Search our Site

Underhill remembered

Underhill remembered

Evelyn Underhill, one of the best loved modern writers on spirituality, is being remembered on the 100th anniversary of the publication of her book “Mysticism”. The Church Times has a wonderful profile of her work and the reach of her influence written by the new dean of Grace Cathedral in San Francisco, Jane Shaw.

For instance, Shaw details the way Underhill started off as person more focused on the idea of individual spirituality that needed no community:

“In 1914, Underhill wrote a much shorter volume, Practical Mysticism: A little book for normal people. Here she made it clear that mysticism was not an esoteric pastime: it was something that anyone could learn, just as one might learn the law or business. The reader had to engage in an “educative process: a drill”, which had five stages for developing inner stillness and purifying the senses, and would result in the person’s being transformed by an encounter with the divine.

Yet the mystic way, as Underhill defined it in her books from this period, was very much an individual endeavour. At no time did she mention churchgoing as a part of this drill. This may surprise us. We think now of Underhill as a well-established and influential Anglican laywoman, a spiritual director to many, and a prominent retreat-leader. Yet when she wrote Mysticism, she belonged to no Church.”

That transformation, her recognition that the belief divorced from community was fundamentally flawed, came later.

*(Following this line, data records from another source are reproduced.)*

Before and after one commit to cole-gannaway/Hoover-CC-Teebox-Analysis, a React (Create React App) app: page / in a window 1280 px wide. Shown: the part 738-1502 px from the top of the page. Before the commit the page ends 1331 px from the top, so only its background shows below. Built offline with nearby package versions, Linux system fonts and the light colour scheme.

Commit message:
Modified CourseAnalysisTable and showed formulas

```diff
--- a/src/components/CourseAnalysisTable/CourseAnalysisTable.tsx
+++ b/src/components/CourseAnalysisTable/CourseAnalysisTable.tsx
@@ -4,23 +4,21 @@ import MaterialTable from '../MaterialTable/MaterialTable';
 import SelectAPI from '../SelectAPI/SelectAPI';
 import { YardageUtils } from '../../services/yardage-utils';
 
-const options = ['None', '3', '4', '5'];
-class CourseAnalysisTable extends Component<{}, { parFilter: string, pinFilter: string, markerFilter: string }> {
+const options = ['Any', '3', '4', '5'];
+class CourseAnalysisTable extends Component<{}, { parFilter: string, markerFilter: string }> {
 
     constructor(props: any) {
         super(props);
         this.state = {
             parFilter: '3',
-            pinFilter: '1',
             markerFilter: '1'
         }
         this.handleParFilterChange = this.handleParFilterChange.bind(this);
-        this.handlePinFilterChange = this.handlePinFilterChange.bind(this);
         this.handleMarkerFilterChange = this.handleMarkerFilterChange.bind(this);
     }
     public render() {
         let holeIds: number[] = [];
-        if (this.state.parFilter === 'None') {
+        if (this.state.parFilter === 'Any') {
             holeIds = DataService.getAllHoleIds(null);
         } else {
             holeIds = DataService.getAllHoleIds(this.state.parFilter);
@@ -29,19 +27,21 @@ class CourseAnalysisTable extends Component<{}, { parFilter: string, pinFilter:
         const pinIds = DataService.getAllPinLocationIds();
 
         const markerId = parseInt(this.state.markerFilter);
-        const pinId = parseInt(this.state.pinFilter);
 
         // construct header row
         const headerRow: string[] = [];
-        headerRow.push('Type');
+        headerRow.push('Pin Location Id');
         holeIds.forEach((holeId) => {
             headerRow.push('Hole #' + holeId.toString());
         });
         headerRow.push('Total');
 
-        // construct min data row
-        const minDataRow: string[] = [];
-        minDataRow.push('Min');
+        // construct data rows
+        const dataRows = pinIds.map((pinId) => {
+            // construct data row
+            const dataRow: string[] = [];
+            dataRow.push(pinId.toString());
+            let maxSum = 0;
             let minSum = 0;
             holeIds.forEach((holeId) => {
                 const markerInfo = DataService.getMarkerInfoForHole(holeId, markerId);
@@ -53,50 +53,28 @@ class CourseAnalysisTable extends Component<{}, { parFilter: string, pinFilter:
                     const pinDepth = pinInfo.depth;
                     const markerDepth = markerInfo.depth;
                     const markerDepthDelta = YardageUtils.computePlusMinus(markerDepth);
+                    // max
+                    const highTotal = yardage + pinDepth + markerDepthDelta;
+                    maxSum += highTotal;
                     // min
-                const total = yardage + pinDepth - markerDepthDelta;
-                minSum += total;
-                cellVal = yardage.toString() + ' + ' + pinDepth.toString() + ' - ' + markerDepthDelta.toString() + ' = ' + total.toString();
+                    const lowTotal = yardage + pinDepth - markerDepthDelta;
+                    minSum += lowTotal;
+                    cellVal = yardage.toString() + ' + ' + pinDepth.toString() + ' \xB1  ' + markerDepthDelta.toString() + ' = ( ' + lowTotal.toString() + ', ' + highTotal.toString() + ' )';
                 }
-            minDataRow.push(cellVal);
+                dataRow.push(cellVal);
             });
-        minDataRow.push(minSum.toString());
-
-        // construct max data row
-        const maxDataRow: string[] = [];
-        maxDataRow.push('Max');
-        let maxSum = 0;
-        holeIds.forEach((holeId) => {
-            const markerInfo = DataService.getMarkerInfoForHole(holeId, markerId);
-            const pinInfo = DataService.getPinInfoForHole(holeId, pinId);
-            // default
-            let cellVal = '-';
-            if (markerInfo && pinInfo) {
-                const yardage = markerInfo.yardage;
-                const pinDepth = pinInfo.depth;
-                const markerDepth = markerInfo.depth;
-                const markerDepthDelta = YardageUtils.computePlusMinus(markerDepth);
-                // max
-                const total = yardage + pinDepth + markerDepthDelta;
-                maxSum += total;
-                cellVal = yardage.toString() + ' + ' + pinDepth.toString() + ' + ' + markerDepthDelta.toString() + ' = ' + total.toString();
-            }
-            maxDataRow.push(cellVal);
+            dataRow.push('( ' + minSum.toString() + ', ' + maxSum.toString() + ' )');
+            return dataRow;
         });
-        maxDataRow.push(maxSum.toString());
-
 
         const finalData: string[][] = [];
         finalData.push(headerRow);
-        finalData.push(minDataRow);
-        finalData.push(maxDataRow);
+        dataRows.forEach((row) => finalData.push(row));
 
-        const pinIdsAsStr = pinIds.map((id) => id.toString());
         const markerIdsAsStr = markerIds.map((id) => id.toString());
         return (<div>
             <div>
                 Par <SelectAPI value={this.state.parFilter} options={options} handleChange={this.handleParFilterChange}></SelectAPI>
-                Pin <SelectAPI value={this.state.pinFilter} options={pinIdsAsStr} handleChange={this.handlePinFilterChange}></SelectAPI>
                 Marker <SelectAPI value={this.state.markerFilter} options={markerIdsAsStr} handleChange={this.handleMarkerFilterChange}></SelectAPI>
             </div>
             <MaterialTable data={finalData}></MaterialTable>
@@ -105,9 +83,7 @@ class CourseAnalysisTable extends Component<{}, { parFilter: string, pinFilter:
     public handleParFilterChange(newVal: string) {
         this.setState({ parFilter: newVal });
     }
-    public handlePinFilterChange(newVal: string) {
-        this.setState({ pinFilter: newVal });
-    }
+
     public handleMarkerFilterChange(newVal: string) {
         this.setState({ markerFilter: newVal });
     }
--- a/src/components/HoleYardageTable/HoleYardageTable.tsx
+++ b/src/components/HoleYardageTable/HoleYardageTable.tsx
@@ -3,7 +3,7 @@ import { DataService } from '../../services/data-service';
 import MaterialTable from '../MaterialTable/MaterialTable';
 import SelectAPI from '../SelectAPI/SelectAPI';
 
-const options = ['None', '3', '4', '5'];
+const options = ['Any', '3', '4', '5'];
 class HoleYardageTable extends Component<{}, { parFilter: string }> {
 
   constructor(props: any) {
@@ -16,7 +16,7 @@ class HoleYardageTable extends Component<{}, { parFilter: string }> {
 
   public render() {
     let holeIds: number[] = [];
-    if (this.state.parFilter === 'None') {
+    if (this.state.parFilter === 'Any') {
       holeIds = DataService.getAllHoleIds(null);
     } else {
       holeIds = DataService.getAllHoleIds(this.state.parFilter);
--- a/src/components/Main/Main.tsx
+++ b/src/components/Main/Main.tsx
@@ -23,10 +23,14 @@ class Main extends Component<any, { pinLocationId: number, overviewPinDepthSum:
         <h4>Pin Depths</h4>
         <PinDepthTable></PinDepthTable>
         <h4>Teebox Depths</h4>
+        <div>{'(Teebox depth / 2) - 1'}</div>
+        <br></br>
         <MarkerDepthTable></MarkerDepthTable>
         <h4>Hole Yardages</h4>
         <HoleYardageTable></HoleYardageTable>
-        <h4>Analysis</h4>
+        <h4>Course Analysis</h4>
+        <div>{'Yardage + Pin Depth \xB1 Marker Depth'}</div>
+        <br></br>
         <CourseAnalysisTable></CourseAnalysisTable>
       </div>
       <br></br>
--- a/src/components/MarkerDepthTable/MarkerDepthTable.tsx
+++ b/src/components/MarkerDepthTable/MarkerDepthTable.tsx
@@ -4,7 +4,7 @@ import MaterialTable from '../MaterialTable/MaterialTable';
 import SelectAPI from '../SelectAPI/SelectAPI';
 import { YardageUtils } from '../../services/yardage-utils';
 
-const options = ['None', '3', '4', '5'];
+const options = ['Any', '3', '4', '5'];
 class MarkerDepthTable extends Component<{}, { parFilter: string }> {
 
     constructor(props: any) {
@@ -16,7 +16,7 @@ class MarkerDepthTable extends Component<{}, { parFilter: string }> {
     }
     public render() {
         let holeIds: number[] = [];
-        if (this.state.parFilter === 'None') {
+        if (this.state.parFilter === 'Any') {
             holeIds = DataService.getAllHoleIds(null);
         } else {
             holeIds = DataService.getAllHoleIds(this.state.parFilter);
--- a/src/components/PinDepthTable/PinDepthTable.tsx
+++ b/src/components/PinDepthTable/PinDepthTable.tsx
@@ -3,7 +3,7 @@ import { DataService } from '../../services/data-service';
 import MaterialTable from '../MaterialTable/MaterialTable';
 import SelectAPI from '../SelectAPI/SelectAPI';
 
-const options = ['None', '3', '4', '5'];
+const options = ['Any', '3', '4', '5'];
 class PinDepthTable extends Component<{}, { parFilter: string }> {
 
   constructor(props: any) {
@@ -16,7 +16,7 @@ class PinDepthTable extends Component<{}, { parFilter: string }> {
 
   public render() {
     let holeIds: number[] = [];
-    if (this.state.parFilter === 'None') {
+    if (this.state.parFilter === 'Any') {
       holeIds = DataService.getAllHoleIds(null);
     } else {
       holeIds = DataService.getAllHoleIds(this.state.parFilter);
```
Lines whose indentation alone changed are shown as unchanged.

It was not until 1921, ten years after the publication of Mysticism, that Underhill finally joined the Church of England. From then until her death 20 years later, she became increasingly committed to a corporate spirituality.

The last big book she wrote was Worship in 1936. Here, she emphasised both the transformative power of the sacraments and communal ritual in spiritual development. To her later spiritual directees, she admitted that she was “apt to be disagreeable on the Church question. I stood out against it myself for so long and have been so thoroughly convinced of my own error that I do not want other people to waste time in the same way.”

More here.

And in case you missed it, Daily Episcopalian had an essay on Underhill earlier this week too by Kathleen Staudt.


Café Comments?

Our comment policy requires that you use your real first and last names and provide an email address (your email will not be published). Comments that use non-PG rated language, include personal attacks, that are not provable as fact or that we deem in any way to be counter to our mission of fostering respectful dialogue will not be posted.

Support the Café
Past Posts

The Episcopal Café seeks to be an independent voice, reporting and reflecting on the Episcopal Church and the Anglican tradition.  The Café is not a platform of advocacy, but it does aim to tell the story of the church from the perspective of Progressive Christianity.  Our collective sympathy, as the Café, lies with the project of widening the circle of inclusion within the church and empowering all the baptized for the role to which they have been called as followers of Christ.

The opinions expressed at the Café are those of individual contributors, and, unless otherwise noted, should not be interpreted as official statements of a parish, diocese or other organization. The art and articles that appear here remain the property of their creators.

All Content  © 2017 Episcopal Café